=== Section Start ===
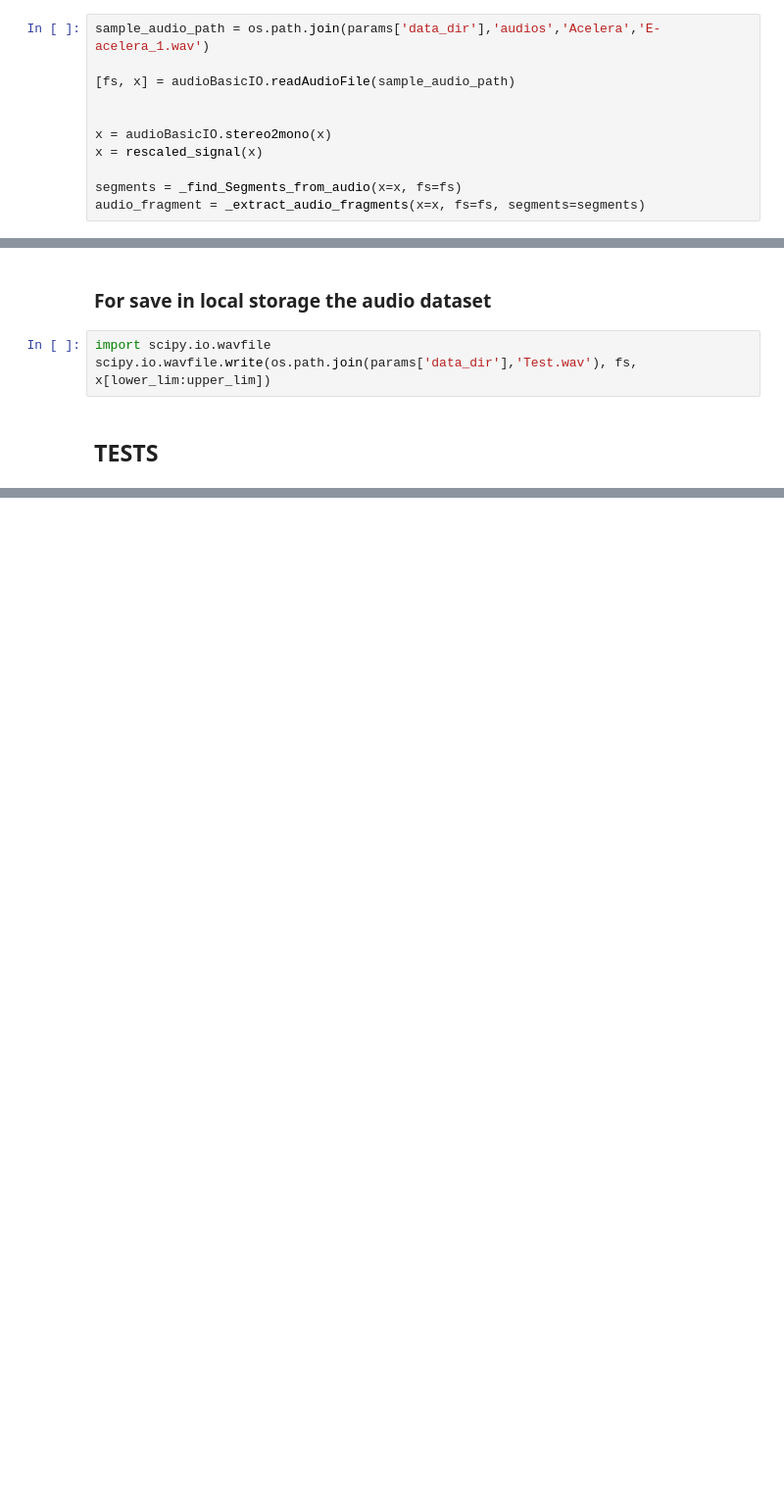
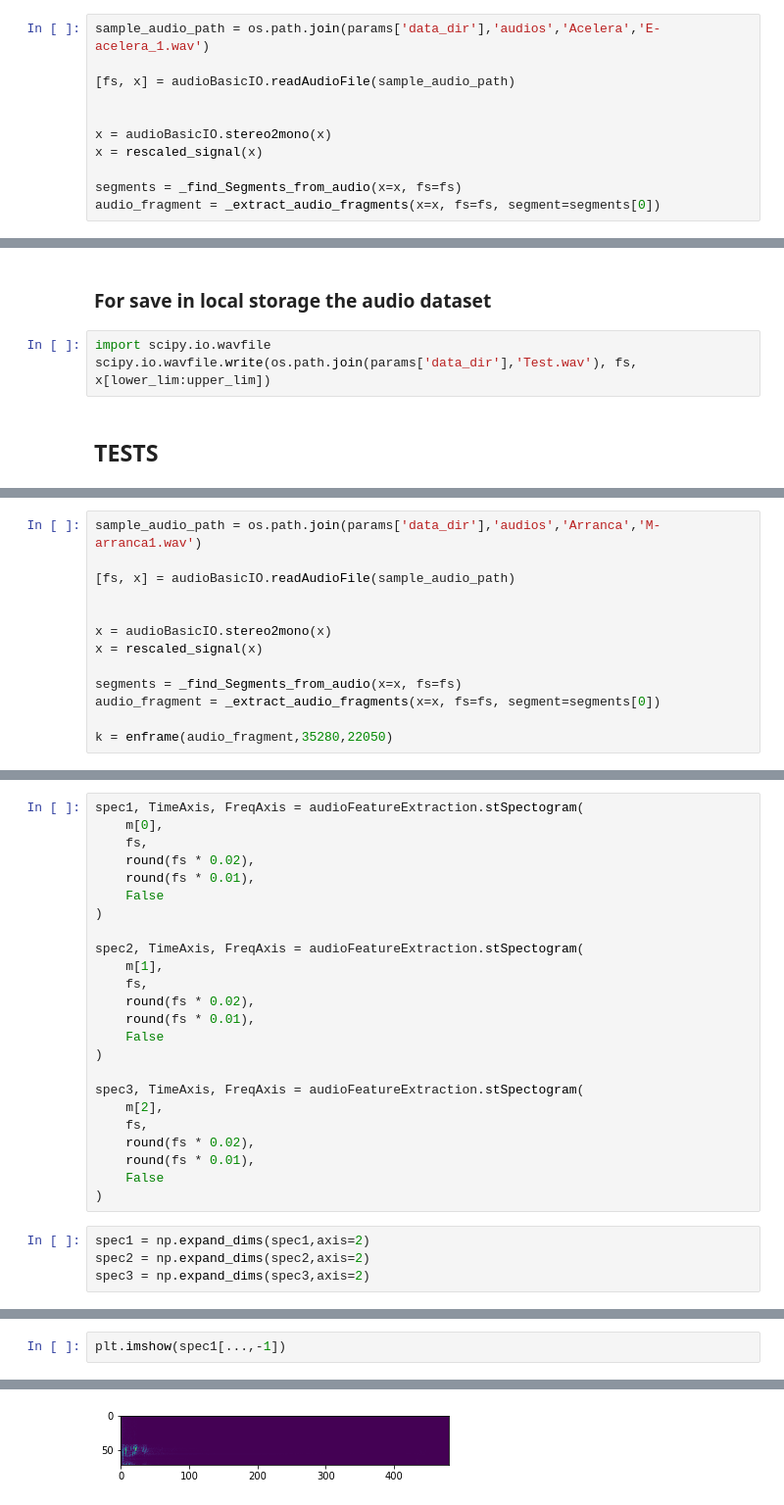
Before and after one commit to SebasPelaez/speech-recognition-pi, a Jupyter notebook: Pruebas.ipynb, the cells around one changed output, grey strips where cells are left out. Shown at 98% size. Saved outputs shown, nothing was run; the diff lists cells and outputs as text; blank space fills up the shorter version.

```diff
--- a/Pruebas.ipynb
+++ b/Pruebas.ipynb
@@ -192,7 +192,7 @@ x = audioBasicIO.stereo2mono(x)
 x = rescaled_signal(x)
 
 segments = _find_Segments_from_audio(x=x, fs=fs)
-audio_fragment = _extract_audio_fragments(x=x, fs=fs, segments=segments)
+audio_fragment = _extract_audio_fragments(x=x, fs=fs, segment=segments[0])
 # %% [markdown]
 ## Audio Segment Plot
 # %%
@@ -282,0 +317,13 @@ Promedio de longitud de palabra 58253.544642857145
+# %%
+sample_audio_path = os.path.join(params['data_dir'],'audios','Arranca','M-arranca1.wav')
+
+[fs, x] = audioBasicIO.readAudioFile(sample_audio_path)
+
+
+x = audioBasicIO.stereo2mono(x)
+x = rescaled_signal(x)
+
+segments = _find_Segments_from_audio(x=x, fs=fs)
+audio_fragment = _extract_audio_fragments(x=x, fs=fs, segment=segments[0])
+
+k = enframe(audio_fragment,35280,22050)
@@ -282,0 +357,28 @@ Promedio de longitud de palabra 58253.544642857145
+# %%
+spec1, TimeAxis, FreqAxis = audioFeatureExtraction.stSpectogram(
+    m[0],
+    fs,
+    round(fs * 0.02),
+    round(fs * 0.01),
+    False
+)
+
+spec2, TimeAxis, FreqAxis = audioFeatureExtraction.stSpectogram(
+    m[1],
+    fs,
+    round(fs * 0.02),
+    round(fs * 0.01),
+    False
+)
+
+spec3, TimeAxis, FreqAxis = audioFeatureExtraction.stSpectogram(
+    m[2],
+    fs,
+    round(fs * 0.02),
+    round(fs * 0.01),
+    False
+)
+# %%
+spec1 = np.expand_dims(spec1,axis=2)
+spec2 = np.expand_dims(spec2,axis=2)
+spec3 = np.expand_dims(spec3,axis=2)
@@ -282,0 +390,3 @@ Promedio de longitud de palabra 58253.544642857145
+# %%
+plt.imshow(spec1[...,-1])
+# %% [output]
@@ -282,0 +394 @@ Promedio de longitud de palabra 58253.544642857145
+[figure, added]
```
Also changed, not shown: parts of 12 cells of this notebook.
=== Section End ===
> [EXERCISE PROMPT] Each record needs to be reproduced exactly, and no image should be carried over.

> [RESULT FOR THIS EXERCISE]
Before and after one commit to SebasPelaez/speech-recognition-pi, a Jupyter notebook: Pruebas.ipynb, the cells around one changed output, grey strips where cells are left out. Shown at 98% size. Saved outputs shown, nothing was run; the diff lists cells and outputs as text; blank space fills up the shorter version.

```diff
--- a/Pruebas.ipynb
+++ b/Pruebas.ipynb
@@ -192,7 +192,7 @@ x = audioBasicIO.stereo2mono(x)
 x = rescaled_signal(x)
 
 segments = _find_Segments_from_audio(x=x, fs=fs)
-audio_fragment = _extract_audio_fragments(x=x, fs=fs, segments=segments)
+audio_fragment = _extract_audio_fragments(x=x, fs=fs, segment=segments[0])
 # %% [markdown]
 ## Audio Segment Plot
 # %%
@@ -282,0 +317,13 @@ Promedio de longitud de palabra 58253.544642857145
+# %%
+sample_audio_path = os.path.join(params['data_dir'],'audios','Arranca','M-arranca1.wav')
+
+[fs, x] = audioBasicIO.readAudioFile(sample_audio_path)
+
+
+x = audioBasicIO.stereo2mono(x)
+x = rescaled_signal(x)
+
+segments = _find_Segments_from_audio(x=x, fs=fs)
+audio_fragment = _extract_audio_fragments(x=x, fs=fs, segment=segments[0])
+
+k = enframe(audio_fragment,35280,22050)
@@ -282,0 +357,28 @@ Promedio de longitud de palabra 58253.544642857145
+# %%
+spec1, TimeAxis, FreqAxis = audioFeatureExtraction.stSpectogram(
+    m[0],
+    fs,
+    round(fs * 0.02),
+    round(fs * 0.01),
+    False
+)
+
+spec2, TimeAxis, FreqAxis = audioFeatureExtraction.stSpectogram(
+    m[1],
+    fs,
+    round(fs * 0.02),
+    round(fs * 0.01),
+    False
+)
+
+spec3, TimeAxis, FreqAxis = audioFeatureExtraction.stSpectogram(
+    m[2],
+    fs,
+    round(fs * 0.02),
+    round(fs * 0.01),
+    False
+)
+# %%
+spec1 = np.expand_dims(spec1,axis=2)
+spec2 = np.expand_dims(spec2,axis=2)
+spec3 = np.expand_dims(spec3,axis=2)
@@ -282,0 +390,3 @@ Promedio de longitud de palabra 58253.544642857145
+# %%
+plt.imshow(spec1[...,-1])
+# %% [output]
@@ -282,0 +394 @@ Promedio de longitud de palabra 58253.544642857145
+[figure, added]
```
Also changed, not shown: parts of 12 cells of this notebook.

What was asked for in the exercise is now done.